We conclude this editorial with a few additional messages. The first regards the importance of carefully estimating the experimental conditions. For example, when using FRET/EPR data, the effects of the fluorescent/spin label should be assessed either with control experiments Ritsch et al. or by directly incorporating the effects of the label into the model Klein et al. Similarly, the inclusion of geometrical features of an AFM tip can improve the model based on AFM images Fuchigami et al. The second message concerns the use of complementary experimental data when a single experimental technique is not sufficient Ritsch et al. or when it is necessary to validate a complex model Gilbert et al. Lastly, we underline that building a multiscale model is beneficial to test new hypotheses on complex events such as brain injury Saeedimasine et al. or to have access to multiple time and length scales for calculating different experimental quantities accurately Zha et al.

Author Contributions

FT wrote the manuscript. JT, PB, and PW revised the manuscript.

Conflict of Interest

The authors declare that the research was conducted in the absence of any commercial or financial relationships that could be construed as a potential conflict of interest.

Publisher’s Note

All claims expressed in this article are solely those of the authors and do not necessarily represent those of their affiliated organizations, or those of the publisher, the editors and the reviewers. Any product that may be evaluated in this article, or claim that may be made by its manufacturer, is not guaranteed or endorsed by the publisher.


1MD, Molecular Dynamics; NMA, Normal Mode Analysis; MC, Monte Carlo; MSM, Markov State Modeling; ChK, Chemical Kinetics.

2cryo-EM, Cryogenic Electron Microscopy; cryo-ET, Cryogenic Electron Tomography; FRET, Förster Resonance Energy Transfer; EPR, Electron Paramagnetic Resonance; AFM, Atomic Force Microscopy; CD, Circular Dichroism; 3C, Chromosome Conformation Capture.

Keywords: multiscale modeling, integrative modeling, molecular simulations, chromosome, binding, folding, multi-domain proteins, experiments

Citation: Trovato F, Trylska J, Bond PJ and Wolynes PG (2021) Editorial: Combining Simulations, Theory, and Experiments into Multiscale Models of Biological Events. Front. Mol. Biosci. 8:797754. doi: 10.3389/fmolb.2021.797754

Received: 19 October 2021; Accepted: 02 November 2021;
Published: 19 November 2021.

Edited and reviewed by:

Massimiliano Bonomi, Institut Pasteur, France

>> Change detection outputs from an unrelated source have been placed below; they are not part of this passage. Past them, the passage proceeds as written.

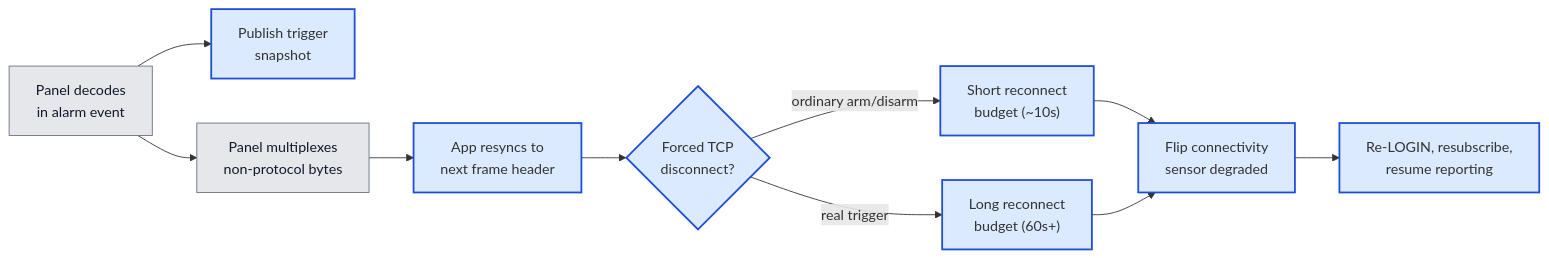
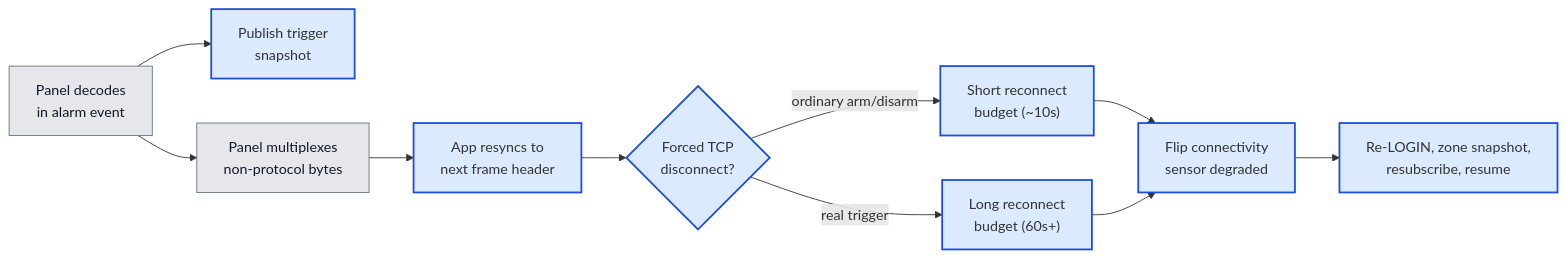
The fifth of 6 diagrams in docs/architecture.md (michaelmarconi/texecom_alarm), drawn with Mermaid before and after one commit. The commit also changed other lines of this file, not shown here.

Commit message:
docs(architecture): fold ADR-006 zone-state snapshot into startup/reconnect flows

````diff
--- a/docs/architecture.md
+++ b/docs/architecture.md
@@ -258,22 +274,22 @@
 ```mermaid
 flowchart LR
     Trigger["Panel decodes<br/>in alarm event"]:::external
     Snap["Publish trigger<br/>snapshot"]:::owned
     Multiplex["Panel multiplexes<br/>non-protocol bytes"]:::external
     Resync["App resyncs to<br/>next frame header"]:::owned
     Drop{"Forced TCP<br/>disconnect?"}:::owned
     Short["Short reconnect<br/>budget (~10s)"]:::owned
     Long["Long reconnect<br/>budget (60s+)"]:::owned
     Degrade["Flip connectivity<br/>sensor degraded"]:::owned
-    Resume["Re-LOGIN, resubscribe,<br/>resume reporting"]:::owned
+    Resume["Re-LOGIN, zone snapshot,<br/>resubscribe, resume"]:::owned
 
     Trigger --> Snap
     Trigger --> Multiplex
     Multiplex --> Resync
     Resync --> Drop
     Drop -->|ordinary arm/disarm| Short --> Degrade --> Resume
     Drop -->|real trigger| Long --> Degrade
 
     classDef owned fill:#dbeafe,stroke:#1d4ed8,stroke-width:2px
     classDef external fill:#e5e7eb,stroke:#6b7280,color:#111827
 ```
````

Copyright © 2021 Trovato, Trylska, Bond and Wolynes. This is an open-access article distributed under the terms of the Creative Commons Attribution License (CC BY). The use, distribution or reproduction in other forums is permitted, provided the original author(s) and the copyright owner(s) are credited and that the original publication in this journal is cited, in accordance with accepted academic practice. No use, distribution or reproduction is permitted which does not comply with these terms.

*Correspondence: Fabio Trovato,